Finance professionals recommends breaking up your challenges into the following categories:

  • Important and changeable: These challenges have a large impact on your financial stress levels and can be changed by taking action.
  • Important and unchangeable: These challenges also have a large impact on your financial stress levels but can't be changed.
  • Not Important and changeable: These changeable challenges are irritating and can increase your stress levels, they but don't truly contribute to your financial stress levels.
  • Not Important and unchangeable: These are irritating challenges that can increase your stress levels and can't be changed, but they don't truly contribute to your financial stress levels.

Step 4: Seek Professional Support

Once you have acknowledged which challenges are unchangeable and have identified your most important challenges, you can seek professional support. Financial professionals will be able to connect you with methods and resources to effectively tackle your challenges.

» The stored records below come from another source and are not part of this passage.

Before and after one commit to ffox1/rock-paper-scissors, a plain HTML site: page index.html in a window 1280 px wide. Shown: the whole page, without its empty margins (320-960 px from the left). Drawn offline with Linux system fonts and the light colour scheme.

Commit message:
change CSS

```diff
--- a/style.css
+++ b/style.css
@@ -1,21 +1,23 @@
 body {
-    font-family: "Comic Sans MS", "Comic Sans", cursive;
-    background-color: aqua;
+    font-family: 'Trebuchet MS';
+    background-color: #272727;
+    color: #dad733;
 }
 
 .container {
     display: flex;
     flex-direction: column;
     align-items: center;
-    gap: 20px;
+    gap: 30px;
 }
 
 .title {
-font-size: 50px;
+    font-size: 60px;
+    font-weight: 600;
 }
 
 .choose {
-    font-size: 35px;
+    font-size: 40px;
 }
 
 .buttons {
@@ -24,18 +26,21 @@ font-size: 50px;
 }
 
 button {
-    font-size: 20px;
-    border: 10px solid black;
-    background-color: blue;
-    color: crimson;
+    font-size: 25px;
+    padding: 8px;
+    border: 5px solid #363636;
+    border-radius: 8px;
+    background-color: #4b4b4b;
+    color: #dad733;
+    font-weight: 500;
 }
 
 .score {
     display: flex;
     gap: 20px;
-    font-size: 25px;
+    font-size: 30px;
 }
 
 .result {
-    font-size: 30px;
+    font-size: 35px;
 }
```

Seeking out support to help address your money problems is important during the coronavirus pandemic. The federal and Maryland state governments have released new government assistance and relief programs, including stimulus checks, enhanced unemployment benefits, small business loans and more.

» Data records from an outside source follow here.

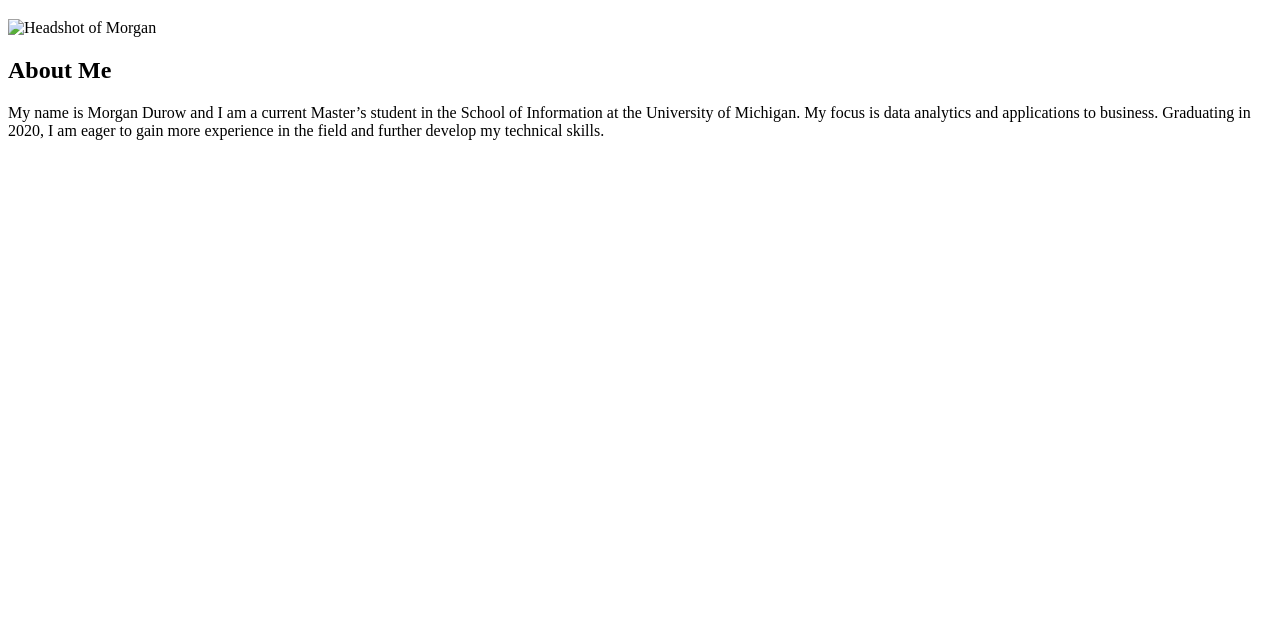
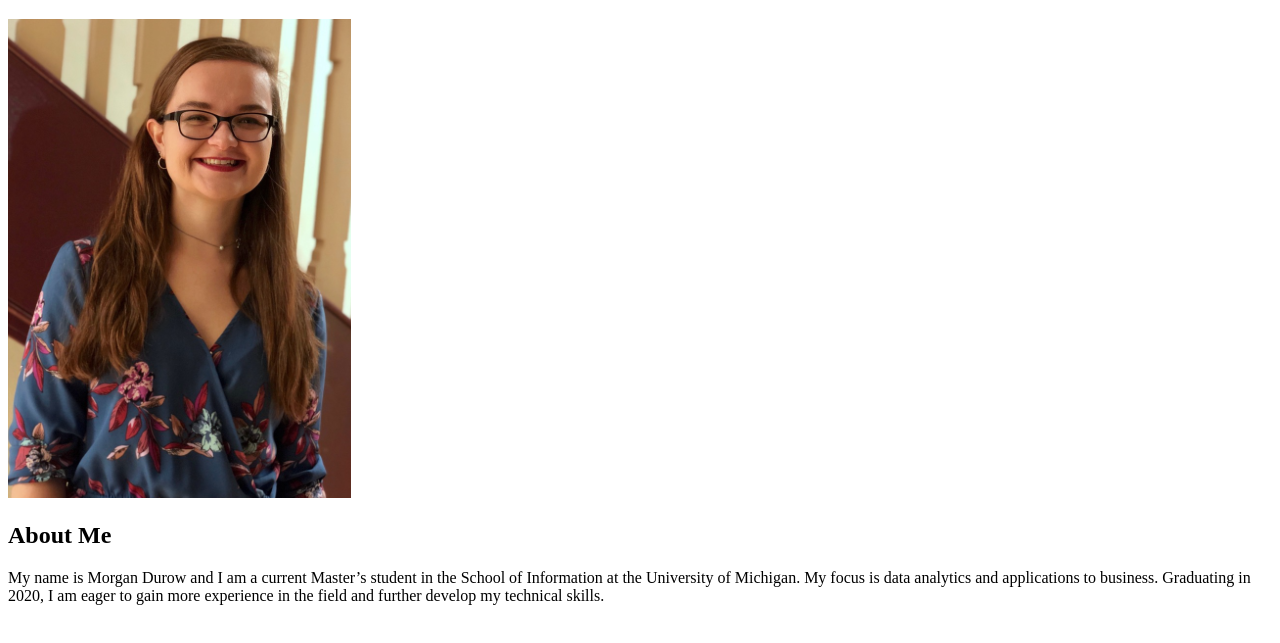
Before and after one commit to morgdu/discussion_week_2, a plain HTML site: page index.html in a window 1280 px wide. Shown: the part 149-792 px from the top of the page. Drawn offline with Linux system fonts and the light colour scheme; the site is published under a folder, as on GitHub Pages, so addresses that start at the root find nothing.

Commit message:
Update index.html

```diff
--- a/index.html
+++ b/index.html
@@ -18,7 +18,7 @@
     </nav>
 </header>
 <h1>Morgan Durow</h1>
-<img src = "/images/headshot.png" alt = "Headshot of Morgan">
+<img src = "images/headshot.png" alt = "Headshot of Morgan">
 <h2>About Me</h2>
 <p>My name is Morgan Durow and I am a current Master’s student in the School of Information at the University of Michigan. My focus is data analytics and applications to business. Graduating in 2020, I am eager to gain more experience in the field and further develop my technical skills.
 </p>
```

Financial and other professionals will be most up-to-date on these new programs related to the coronavirus pandemic, and can recommend government programs that are right for you.

Here are the resources you should seek out, depending on your specific financial challenges:

  • Credit card debt or budget problems: Connect with a certified credit-counseling agency to get a free consultation. They will review your debt relief options and evaluate your budget.
  • Mortgage challenges: Find a HUD-certified housing counselor that you can consult.
  • Student loans: Visit to review your relief options or call your loan servicer directly to discuss your situation.
  • Tax debt: Tax professionals or certified public accountants can help you set up a settlement plan with the IRS for relief options.
  • Medical debt: Call your health care provider directly rather than the collector. They may be able to set up a payment plan for you.

Step 5: Stick to the Plan

After consulting with the appropriate professionals to develop a plan, now you just need to stay the course. Here are a few things to keep in mind during your financial recovery:

  • Stick to the plan: You have taken the time to consult with professionals and find the solutions to your financial challenges. Now it's time to stick to the plan, no matter how difficult. You should begin to feel the financial stress lift.
  • Remember that nothing lasts forever: Your credit can recover and will be able to get back to the financial state you want to be in. You have a path to move forward and that's the most important part!
  • Accept change: Change can be uncomfortable, but it's often necessary for relieving financial stress. Try to see the changes you're making as new opportunities.
  • Practice gratitude: Coping with money problems and financial stress can be overwhelming, but remember to take time to practice gratitude. Be thankful for each day. You are taking essential steps toward financial stability.